Quid pro quo arrangements may amount to procurement fraud based on a number of factors. For example, arrangements where a contract-awarded vendor is paid well above market price is common in procurement fraud scenarios. The artificially inflated contract price is the incentive for the vendor to give cash or other benefits to the procurement manager who awarded them the contract.

Procurement fraud scenarios often include decision-making managers who have personal ties to the vendor, vendor costs that are significantly inflated above market price, contract bids that are manipulated by the use of fictitious vendors, and cash payments of bribes or kickbacks.

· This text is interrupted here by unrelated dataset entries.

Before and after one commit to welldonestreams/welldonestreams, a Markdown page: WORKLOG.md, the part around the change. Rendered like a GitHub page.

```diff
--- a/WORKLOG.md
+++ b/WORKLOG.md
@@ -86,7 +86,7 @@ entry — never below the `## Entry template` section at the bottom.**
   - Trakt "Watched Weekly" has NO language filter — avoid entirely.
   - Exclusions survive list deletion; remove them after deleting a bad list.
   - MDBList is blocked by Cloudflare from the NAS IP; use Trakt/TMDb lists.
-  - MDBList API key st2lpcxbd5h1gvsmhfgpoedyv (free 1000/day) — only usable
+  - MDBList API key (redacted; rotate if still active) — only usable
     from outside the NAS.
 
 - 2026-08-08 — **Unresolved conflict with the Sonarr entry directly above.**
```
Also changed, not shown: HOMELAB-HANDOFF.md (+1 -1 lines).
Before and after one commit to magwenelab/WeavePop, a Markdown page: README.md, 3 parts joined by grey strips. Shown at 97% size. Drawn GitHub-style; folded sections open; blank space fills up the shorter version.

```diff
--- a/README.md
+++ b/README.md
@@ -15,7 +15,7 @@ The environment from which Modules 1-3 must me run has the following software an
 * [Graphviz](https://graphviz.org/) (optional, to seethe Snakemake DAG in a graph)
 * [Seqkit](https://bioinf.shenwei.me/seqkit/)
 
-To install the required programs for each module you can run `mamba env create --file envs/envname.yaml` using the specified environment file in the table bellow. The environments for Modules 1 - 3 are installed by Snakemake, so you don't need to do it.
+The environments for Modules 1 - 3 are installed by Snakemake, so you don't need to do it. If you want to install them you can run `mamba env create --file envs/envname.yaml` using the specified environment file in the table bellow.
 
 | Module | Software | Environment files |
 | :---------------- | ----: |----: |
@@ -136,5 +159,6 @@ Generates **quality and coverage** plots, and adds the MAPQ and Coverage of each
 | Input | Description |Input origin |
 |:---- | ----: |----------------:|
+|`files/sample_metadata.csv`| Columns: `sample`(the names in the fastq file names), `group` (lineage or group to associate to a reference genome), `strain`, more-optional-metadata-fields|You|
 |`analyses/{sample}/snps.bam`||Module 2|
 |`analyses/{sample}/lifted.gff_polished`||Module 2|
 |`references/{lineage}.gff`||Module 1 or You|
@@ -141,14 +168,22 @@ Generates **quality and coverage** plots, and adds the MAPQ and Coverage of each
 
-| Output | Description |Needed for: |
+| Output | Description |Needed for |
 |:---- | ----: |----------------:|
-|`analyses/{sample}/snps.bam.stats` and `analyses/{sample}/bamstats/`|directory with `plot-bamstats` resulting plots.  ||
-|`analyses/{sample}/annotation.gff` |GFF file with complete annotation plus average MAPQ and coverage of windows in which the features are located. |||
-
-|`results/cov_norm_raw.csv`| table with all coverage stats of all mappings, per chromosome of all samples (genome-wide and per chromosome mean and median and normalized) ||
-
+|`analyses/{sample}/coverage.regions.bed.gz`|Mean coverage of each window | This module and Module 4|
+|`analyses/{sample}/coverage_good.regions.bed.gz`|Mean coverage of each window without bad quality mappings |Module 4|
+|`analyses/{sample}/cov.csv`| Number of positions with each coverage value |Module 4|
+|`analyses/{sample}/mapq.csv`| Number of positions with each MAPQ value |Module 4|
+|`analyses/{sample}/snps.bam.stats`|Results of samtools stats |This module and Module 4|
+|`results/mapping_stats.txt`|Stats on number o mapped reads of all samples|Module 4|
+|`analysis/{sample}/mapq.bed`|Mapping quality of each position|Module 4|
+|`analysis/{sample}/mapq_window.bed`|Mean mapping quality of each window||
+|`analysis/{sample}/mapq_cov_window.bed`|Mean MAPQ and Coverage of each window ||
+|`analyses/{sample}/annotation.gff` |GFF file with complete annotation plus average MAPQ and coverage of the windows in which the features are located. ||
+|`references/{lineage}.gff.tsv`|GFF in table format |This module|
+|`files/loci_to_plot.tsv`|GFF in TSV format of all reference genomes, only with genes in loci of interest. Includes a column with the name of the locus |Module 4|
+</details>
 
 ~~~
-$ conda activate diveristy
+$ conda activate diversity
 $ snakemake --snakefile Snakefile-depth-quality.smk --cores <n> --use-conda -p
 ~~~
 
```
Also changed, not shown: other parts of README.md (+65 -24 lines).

When a quick pro quo favor involves any of the above elements, it is beyond a simple business arrangement and may rises to the level of criminal procurement fraud.

Investigating Allegations of Procurement Fraud

The government invests significant resources to investigate and prosecute cases of alleged fraud perpetrated against the government. The DOJ’s Federal Procurement Fraud Unit, formerly the “Defense Procurement Fraud Unit,” helps coordinate law enforcement resources in prosecuting procurement fraud cases. The Unit handles a variety of fraud cases affecting civilian procurement and cases involving the Department of Defense’s multi-billion dollar procurement contracts for equipment and services. Procurement fraud cases can involve product substitution, false testing, cost mischarging, defective pricing, and illegal kickbacks.

Fraud Defense Attorney

Alleged procurement fraud scenarios are aggressively investigated and prosecuted. If you are being investigated, or have been charged with procurement fraud, reach out to our firm today. Ashley D. Adams has significant experience defending clients accused of complex white collar crimes, including procurement fraud. She will work diligently to ensure that your rights are protected.

Contact us or call now (480) 219-1366 for a case evaluation. Have your questions answered and obtain the peace of mind that comes from having a former Assistant U.S. Attorney on your side.